Okay, just to make sure I have this straight:

Given a group G and an element g of G

The "stabilizer" of g is the subset $\displaystyle \{x \} \subset G$ such that $\displaystyle yg = g$ for all $\displaystyle y \in \{ x \}$.

And the stabilizer of g is a subgroup of G, right?

Thanks!
-Dan

2. Originally Posted by topsquark
Okay, just to make sure I have this straight:

Given a group G and an element g of G

The "stabilizer" of g is the subset $\displaystyle \{x \} \subset G$ such that $\displaystyle yg = g$ for all $\displaystyle y \in \{ x \}$.

And the stabilizer of g is a subgroup of G, right?

Thanks!
-Dan
You got the elements of the group confused with elements of the set.

Let $\displaystyle G$ be a a group, and let $\displaystyle X$ be a set. Let $\displaystyle G$ act on $\displaystyle X$.
Given an element $\displaystyle x\in X$ the stabalizer, $\displaystyle G_x$, is the set $\displaystyle \{g\in G|gx=x\}$. And yes, the stabalizer is a subgroup.

I can give some examples if you want to.

3. Originally Posted by ThePerfectHacker
You got the elements of the group confused with elements of the set.

Let $\displaystyle G$ be a a group, and let $\displaystyle X$ be a set. Let $\displaystyle G$ act on $\displaystyle X$.
Given an element $\displaystyle x\in X$ the stabalizer, $\displaystyle G_x$, is the set $\displaystyle \{g\in G|gx=x\}$. And yes, the stabalizer is a subgroup.

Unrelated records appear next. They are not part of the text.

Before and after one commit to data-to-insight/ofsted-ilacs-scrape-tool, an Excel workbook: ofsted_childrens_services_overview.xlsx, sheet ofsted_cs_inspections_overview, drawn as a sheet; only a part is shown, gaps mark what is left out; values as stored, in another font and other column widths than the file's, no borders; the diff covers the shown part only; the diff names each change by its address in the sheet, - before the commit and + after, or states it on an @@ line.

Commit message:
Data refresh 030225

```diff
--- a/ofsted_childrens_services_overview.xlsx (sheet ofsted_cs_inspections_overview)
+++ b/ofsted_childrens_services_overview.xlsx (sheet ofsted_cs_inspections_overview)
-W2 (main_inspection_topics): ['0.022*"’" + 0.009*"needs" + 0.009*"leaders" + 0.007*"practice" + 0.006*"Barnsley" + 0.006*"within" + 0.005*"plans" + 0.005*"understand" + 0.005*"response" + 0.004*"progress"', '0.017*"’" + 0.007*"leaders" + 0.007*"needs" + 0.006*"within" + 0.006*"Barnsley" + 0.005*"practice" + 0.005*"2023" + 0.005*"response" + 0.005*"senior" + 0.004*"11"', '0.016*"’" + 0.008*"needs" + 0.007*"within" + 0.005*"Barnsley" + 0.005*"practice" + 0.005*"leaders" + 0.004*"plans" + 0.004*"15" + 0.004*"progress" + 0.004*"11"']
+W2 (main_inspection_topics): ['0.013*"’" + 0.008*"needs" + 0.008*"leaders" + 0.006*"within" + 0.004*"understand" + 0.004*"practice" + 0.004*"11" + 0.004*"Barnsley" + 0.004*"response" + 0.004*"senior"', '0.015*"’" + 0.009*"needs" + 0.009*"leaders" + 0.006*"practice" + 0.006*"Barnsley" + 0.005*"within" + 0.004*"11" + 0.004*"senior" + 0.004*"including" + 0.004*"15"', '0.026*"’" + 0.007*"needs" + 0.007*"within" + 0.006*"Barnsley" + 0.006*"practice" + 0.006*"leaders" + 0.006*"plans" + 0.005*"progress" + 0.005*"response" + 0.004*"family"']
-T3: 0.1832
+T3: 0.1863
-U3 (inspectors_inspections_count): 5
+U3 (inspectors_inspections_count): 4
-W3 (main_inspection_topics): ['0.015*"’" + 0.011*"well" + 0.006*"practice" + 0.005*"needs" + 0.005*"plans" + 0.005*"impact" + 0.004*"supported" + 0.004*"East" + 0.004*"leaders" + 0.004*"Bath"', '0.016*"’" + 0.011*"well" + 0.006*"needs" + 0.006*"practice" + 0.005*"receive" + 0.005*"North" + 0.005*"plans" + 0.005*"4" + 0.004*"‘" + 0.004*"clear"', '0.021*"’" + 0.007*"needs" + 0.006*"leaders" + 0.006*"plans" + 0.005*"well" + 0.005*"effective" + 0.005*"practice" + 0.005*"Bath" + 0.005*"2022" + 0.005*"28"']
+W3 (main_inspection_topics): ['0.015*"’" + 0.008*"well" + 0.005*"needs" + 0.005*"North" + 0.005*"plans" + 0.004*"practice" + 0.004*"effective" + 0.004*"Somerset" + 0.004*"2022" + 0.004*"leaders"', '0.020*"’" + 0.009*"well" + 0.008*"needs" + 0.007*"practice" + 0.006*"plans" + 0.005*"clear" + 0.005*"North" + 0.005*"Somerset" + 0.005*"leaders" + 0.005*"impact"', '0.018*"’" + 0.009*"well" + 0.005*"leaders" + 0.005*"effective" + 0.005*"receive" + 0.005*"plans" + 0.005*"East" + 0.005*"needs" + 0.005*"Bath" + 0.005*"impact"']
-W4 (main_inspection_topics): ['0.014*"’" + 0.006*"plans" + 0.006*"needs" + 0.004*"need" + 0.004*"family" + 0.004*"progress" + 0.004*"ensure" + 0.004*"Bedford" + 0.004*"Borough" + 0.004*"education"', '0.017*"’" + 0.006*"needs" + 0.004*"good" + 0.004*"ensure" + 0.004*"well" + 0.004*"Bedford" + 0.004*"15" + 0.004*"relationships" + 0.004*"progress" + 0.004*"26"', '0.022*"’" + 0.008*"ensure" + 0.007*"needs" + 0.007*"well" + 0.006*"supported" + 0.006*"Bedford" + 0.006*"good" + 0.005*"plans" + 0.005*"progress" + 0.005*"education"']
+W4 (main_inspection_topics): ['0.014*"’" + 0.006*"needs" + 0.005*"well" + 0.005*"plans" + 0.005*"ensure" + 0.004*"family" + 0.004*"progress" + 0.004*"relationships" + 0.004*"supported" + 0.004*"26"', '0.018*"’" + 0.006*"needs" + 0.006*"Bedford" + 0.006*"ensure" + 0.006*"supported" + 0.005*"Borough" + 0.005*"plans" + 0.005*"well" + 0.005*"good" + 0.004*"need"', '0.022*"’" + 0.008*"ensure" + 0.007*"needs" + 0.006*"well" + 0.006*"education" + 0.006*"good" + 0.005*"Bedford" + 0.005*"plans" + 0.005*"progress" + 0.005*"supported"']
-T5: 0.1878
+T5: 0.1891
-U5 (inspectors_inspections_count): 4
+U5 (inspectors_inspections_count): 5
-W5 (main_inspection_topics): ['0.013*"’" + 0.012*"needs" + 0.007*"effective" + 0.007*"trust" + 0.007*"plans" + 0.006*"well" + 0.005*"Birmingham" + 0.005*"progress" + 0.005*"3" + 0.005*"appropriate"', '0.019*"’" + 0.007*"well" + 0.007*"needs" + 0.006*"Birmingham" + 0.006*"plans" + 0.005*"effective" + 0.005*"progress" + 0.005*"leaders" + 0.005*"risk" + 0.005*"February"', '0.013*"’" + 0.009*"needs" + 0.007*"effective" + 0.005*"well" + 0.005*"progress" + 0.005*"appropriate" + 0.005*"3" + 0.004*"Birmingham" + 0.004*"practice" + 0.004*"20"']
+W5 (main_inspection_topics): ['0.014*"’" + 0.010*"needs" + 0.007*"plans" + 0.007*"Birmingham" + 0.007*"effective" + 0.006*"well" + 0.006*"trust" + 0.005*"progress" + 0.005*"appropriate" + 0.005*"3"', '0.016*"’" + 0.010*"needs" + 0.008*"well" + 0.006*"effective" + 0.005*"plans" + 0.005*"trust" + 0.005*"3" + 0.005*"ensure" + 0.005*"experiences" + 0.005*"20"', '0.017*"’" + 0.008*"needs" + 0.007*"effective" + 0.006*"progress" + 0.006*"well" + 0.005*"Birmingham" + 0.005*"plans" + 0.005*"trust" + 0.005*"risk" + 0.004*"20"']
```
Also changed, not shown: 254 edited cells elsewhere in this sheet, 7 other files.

I can give some examples if you want to.
Ahhh! The lightbulb just went on. I think I've got it now. I'll play around with it a bit and let you know if I need more. Thanks!

-Dan